1. Maximize scholarship opportunities.
Start looking for scholarships while you’re in high school. You can use a free online search tool and talk to your high school counselor to find scholarships based on academics, hobbies and interests, family background, and more. But don’t stop there. Continue searching for and applying for scholarships throughout your college career to increase the amount of free money you can put toward tuition and other school expenses.
2. Look into tuition discounts.
Many schools offer tuition discounts for students in specific situations. For example, your college may offer a tuition discount if your siblings attend the same school, or if your parents or grandparents graduated from there (a legacy discount). And many schools offer a discount to veterans and current members of the military. Ask the schools you are interested in about any discounts they offer.
3. Find out if you qualify for a tuition waiver.
This form of financial aid is when your school waives, or discounts, a portion of your tuition.
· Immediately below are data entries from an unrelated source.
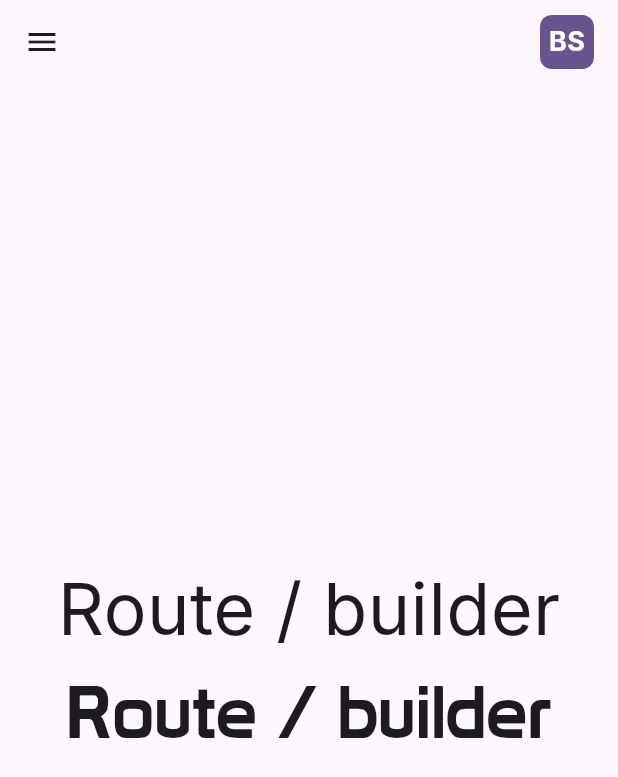
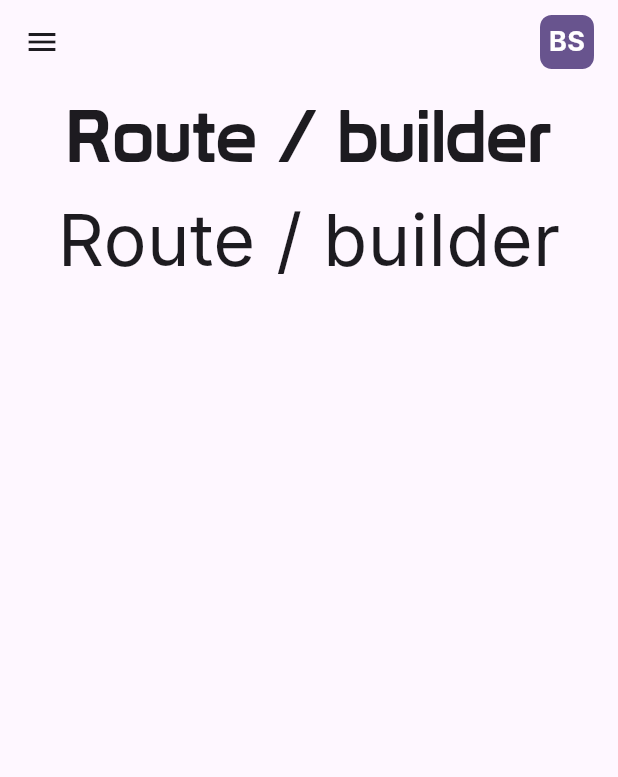
Before and after one commit to bsolca/ez-ui-flutter, a Flutter app: the screen it shows after launch, after a tap on the "menu" icon, after a tap on "BS", on a phone screen of 412 x 824 dp. Shown: the top 777 px of the screen. Run offline on Flutter 3.47's test engine with Material 3 defaults, Android fonts, the light colour scheme and no system bars; our stand-ins replace dropdown_button2, flutter_riverpod, flutter_svg, freezed_annotation, go_router, hive and 2 more; missing offline and left inert: country_flags, quick_log, web_smooth_scroll; accounts and stored records are empty; generated files the repository leaves out were written again; Roboto replaces fonts that are missing (Inter).

```diff
--- a/lib/src/shared/ez_sidebar_layout/ez_sidebar_layout.dart
+++ b/lib/src/shared/ez_sidebar_layout/ez_sidebar_layout.dart
@@ -114,8 +114,6 @@ class _EzSidebarLayoutState extends ConsumerState<EzSidebarLayout> {
       compact: (child, _) {
         final scrollController = ScrollController();
 
-        final sidebarWidget = _buildSidebar(scrollController);
-        final contentWidget = child;
         return Scaffold(
           appBar: AppBar(
             backgroundColor: EzSidebarLayoutConsts.getContentColor(colorScheme),
@@ -139,11 +137,11 @@ class _EzSidebarLayoutState extends ConsumerState<EzSidebarLayout> {
           ),
           drawer: Drawer(
             backgroundColor: Colors.transparent,
-            child: sidebarWidget,
+            child: _buildSidebar(scrollController),
           ),
           body: ColoredBox(
             color: EzSidebarLayoutConsts.getContentColor(colorScheme),
-            child: contentWidget,
+            child: child,
           ),
         );
       },
--- a/lib/src/shared/sub_header/sub_header.dart
+++ b/lib/src/shared/sub_header/sub_header.dart
@@ -1,9 +1,9 @@
 import 'package:flutter/material.dart';
-import 'package:impostor/src/shared/header/header.dart';
+import 'package:impostor/src/shared/ez_header/ez_header.dart';
 
-/// Use under a [Header] to display a sub title.
+/// Use under a [EzHeader] to display a sub title.
 class SubHeader extends StatelessWidget {
-  /// Use under a [Header] to display a sub title.
+  /// Use under a [EzHeader] to display a sub title.
   const SubHeader(
     this.text, {
     super.key,
--- a/lib/src/utils/routing/go_router_provider.codegen.dart
+++ b/lib/src/utils/routing/go_router_provider.codegen.dart
@@ -45,10 +45,16 @@ Raw<GoRouter> goRouter(GoRouterRef ref) {
             path: '/',
             name: 'home',
             parentNavigatorKey: shellNavigatorKey,
-            body: const Center(
-              child: Column(
+            body: Column(
               mainAxisSize: MainAxisSize.min,
               children: [
+                Text(
+                  'Route / builder',
+                  style: TextStyle(
+                    fontFamily: 'Prototype',
+                    fontSize: 48,
+                  ),
+                ),
                 Text(
                   'Route / builder',
                   style: TextStyle(
@@ -56,15 +62,7 @@ Raw<GoRouter> goRouter(GoRouterRef ref) {
                     fontSize: 48,
                   ),
                 ),
-                  Text(
-                    'Route / builder',
-                    style: TextStyle(
-                      fontFamily: 'Prototype',
-                      fontSize: 48,
-                    ),
-                  ),
               ],
-              ),
             ),
           ),
           GoRoutePageScaffold(
--- a/lib/src/utils/routing/presentation/go_route_page_scaffold.dart
+++ b/lib/src/utils/routing/presentation/go_route_page_scaffold.dart
@@ -17,10 +17,7 @@ class GoRoutePageScaffold extends GoRoute {
           pageBuilder: (_, state) {
             return NoTransitionPage(
               key: state.pageKey,
-        child: Scaffold(
-          backgroundColor: Colors.transparent,
-          body: body,
-        ),
+              child: body,
             );
           },
         );
```
Also changed, not shown: lib/src/shared/ez_header/ez_header.dart (renamed from lib/src/shared/header/header.dart, +4 -3 lines), lib/src/shared/ez_text_form_field/ez_text_form_field.dart (renamed from lib/src/shared/text_form_field/ez_text_form_field.dart). Lines whose indentation alone changed are shown as unchanged.
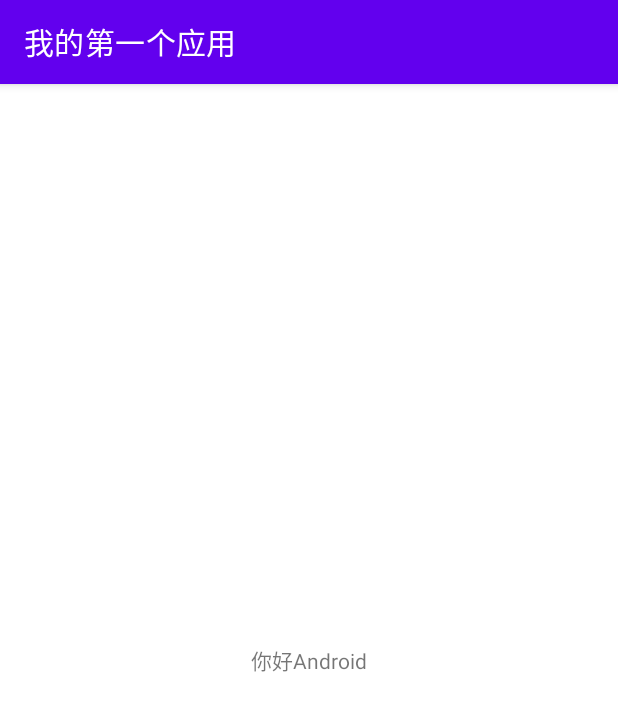
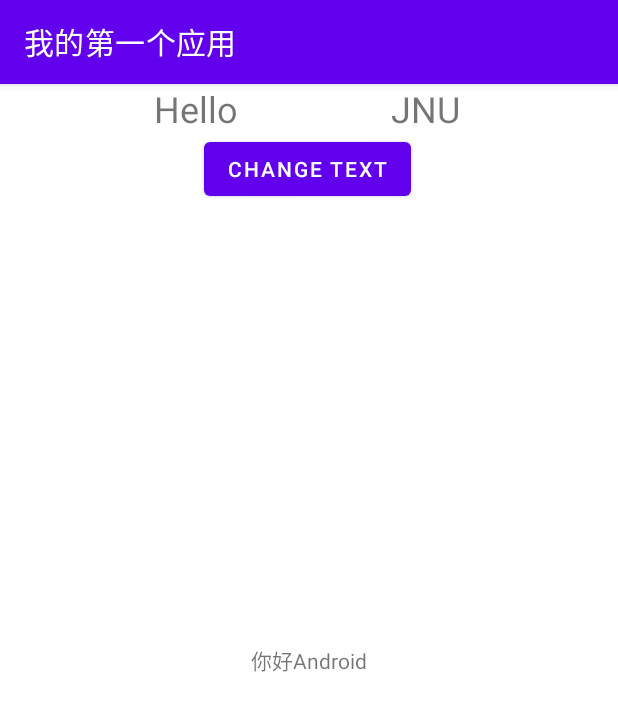
Before and after one commit to Josh0618/PlayTask097, an Android app: the screen it shows after launch (MainActivity2), on a phone screen of 412 x 824 dp. Shown: the top 711 px of the screen. Run offline under Robolectric (Android 15) with nearby library versions, the phone set to English and light mode, and no system bars.

Commit message:
git add . git commit -m "添加了MainActivity2和设置TextView文本" git push origin master

```diff
--- a/app/src/main/java/com/jnu/student/MainActivity2.java
+++ b/app/src/main/java/com/jnu/student/MainActivity2.java
@@ -2,12 +2,16 @@ package com.jnu.student;
 
 import androidx.appcompat.app.AppCompatActivity;
 
+import android.app.AlertDialog;
 import android.os.Bundle;
 
+import android.view.View;
 import android.widget.TextView;
+import android.widget.Toast;
 
 public class MainActivity2 extends AppCompatActivity {
-
+    private TextView textView;
+    private TextView textView2;
     @Override
     protected void onCreate(Bundle savedInstanceState) {
         super.onCreate(savedInstanceState);
@@ -19,5 +23,24 @@ public class MainActivity2 extends AppCompatActivity {
         // 通过资源名称获取字符串资源并设置给TextView
         String greeting = getResources().getString(R.string.hello_andriod);
         helloTextView.setText(greeting);
+        textView = findViewById(R.id.textView);
+        textView2 = findViewById(R.id.textView2);
+    }
+    public void swapText(View view) {
+        String text1 = textView.getText().toString();
+        String text2 = textView2.getText().toString();
+
+        textView.setText(text2);
+        textView2.setText(text1);
+
+        // 显示Toast
+        Toast.makeText(this, "交换成功", Toast.LENGTH_SHORT).show();
+
+        // 显示AlertDialog
+        new AlertDialog.Builder(this)
+                .setTitle("交换成功")
+                .setMessage("文本已成功交换")
+                .setPositiveButton("确定", null)
+                .show();
     }
 }
--- a/app/src/main/res/layout/activity_main.xml
+++ b/app/src/main/res/layout/activity_main.xml
@@ -14,5 +14,49 @@
         app:layout_constraintBottom_toBottomOf="parent"
         app:layout_constraintEnd_toEndOf="parent"
         app:layout_constraintStart_toStartOf="parent"
-        app:layout_constraintTop_toTopOf="parent" />
+        app:layout_constraintTop_toTopOf="parent"
+        tools:ignore="VisualLintOverlap" />
+
+    <androidx.constraintlayout.widget.ConstraintLayout
+        android:layout_width="409dp"
+        android:layout_height="353dp"
+        tools:ignore="MissingConstraints,VisualLintBounds"
+        tools:layout_editor_absoluteX="1dp"
+        tools:layout_editor_absoluteY="2dp">
+
+
+        <TextView
+            android:id="@+id/textView"
+            android:layout_width="wrap_content"
+            android:layout_height="wrap_content"
+            android:text="@string/hello"
+            android:textSize="24sp"
+            app:layout_constraintBottom_toTopOf="@+id/button"
+            app:layout_constraintEnd_toStartOf="@+id/textView2"
+            app:layout_constraintStart_toStartOf="parent"
+            app:layout_constraintTop_toTopOf="parent" />
+
+        <TextView
+            android:id="@+id/textView2"
+            android:layout_width="wrap_content"
+            android:layout_height="wrap_content"
+            android:text="@string/jnu"
+            android:textSize="24sp"
+            app:layout_constraintBottom_toTopOf="@+id/button"
+            app:layout_constraintEnd_toEndOf="parent"
+            app:layout_constraintStart_toEndOf="@+id/textView"
+            app:layout_constraintTop_toTopOf="parent" />
+
+        <Button
+            android:id="@+id/button"
+            android:layout_width="wrap_content"
+            android:layout_height="wrap_content"
+            android:onClick="swapText"
+            android:text="@string/change_text"
+            app:layout_constraintEnd_toEndOf="parent"
+            app:layout_constraintStart_toStartOf="parent"
+            app:layout_constraintTop_toBottomOf="@+id/textView"
+            tools:ignore="UsingOnClickInXml" />
+
+    </androidx.constraintlayout.widget.ConstraintLayout>
 </androidx.constraintlayout.widget.ConstraintLayout>
--- a/app/src/main/res/values/strings.xml
+++ b/app/src/main/res/values/strings.xml
@@ -2,4 +2,7 @@
     <string name="app_name">我的第一个应用</string>
     <string name="title_activity_main">MainActivity</string>
     <string name="hello_andriod">你好Android</string>
+    <string name="hello">Hello</string>
+    <string name="jnu">JNU</string>
+    <string name="change_text">change text</string>
 </resources>
```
Typically, tuition waivers are given out for specific reasons. For example, some schools offer tuition waivers for financial hardship or low income or for specific backgrounds such as being Native American or having lived in foster care.
4. Ask about state or regional tuition exchange or reciprocity programs.
It may pay to stay in state. But in some cases, you may be able to go out of state and still save. Many states have agreements with other states that allow resident students to attend a college out of state without paying the higher tuition. There are also larger regional exchanges that involve multiple states. The details, opportunities, and restrictions vary from one program to another, so check with the school you are interested in to determine your eligibility.
5. Enroll in community college classes.
Tuition at a community college is typically lower than a four-year institution. You can enroll in community college classes to earn credits during the summer, start off at a community college and then transfer to a four-year institution, or enroll in both schools at the same time. Whichever path you choose, getting some of your credits at a community college can help reduce your overall tuition costs.
6. Trim back your room and board costs.
Dorm life can feel like a key piece of the classic college experience. But living and eating in the dorms and dining halls can be pricey. Look into a reduced meal plan if you can supplement by cooking in the dorms, consider more affordable college housing or living off-campus, or continue to live at home and commute to campus if you have that option. If you live off-campus, share costs with roommates and cook the majority of your meals at home to save on dining out.
7. Plan your courses thoughtfully. Try not to switch majors.
Before you register for your first-semester classes, review the general education requirements for your intended major and any related prerequisites, and create a loose plan of when you’ll take each one. By sketching this out in advance, you can make sure you complete all of these requirements within your timeline, and avoid paying for extra semesters of school. It’s great if you can choose the right major from day one, but if you start college undecided or want to change your major, you can always adjust the plan as you go. Note that when you switch majors, you could end up paying for classes that don't contribute to your degree, so put considerable thought into your decision and try to avoid changing multiple times.
8. Take more classes each semester.
At many schools, you pay the same price for full-time enrollment whether you take the minimum (i.e., 12 hours) or maximum credit hours (i.e., 18 hours). The more credits you earn each semester, the earlier you can graduate and stop paying tuition bills. If you think you can handle a larger course load, it’s worth checking your school’s policy to see what your options are.
9. Consider an accelerated degree program.
Some schools allow students to complete their requirements on an accelerated schedule, which lets them graduate in three years instead of four. Entering college with some credits already in hand, like those from AP® or community college classes, can make this easier to do. If you already know that you’re going to pursue a graduate degree after college, you can also look into combined undergraduate and graduate degree programs, which let you pursue both degrees in less time.
10. Research co-op programs.
These allow you to incorporate on-the-job experience with your coursework as part of your education. Students who participate often alternate traditional in-class semesters with those spent working full-time (for pay) in their field of study. The money you earn does not affect your financial aid eligibility and you can use it to help pay your tuition bills.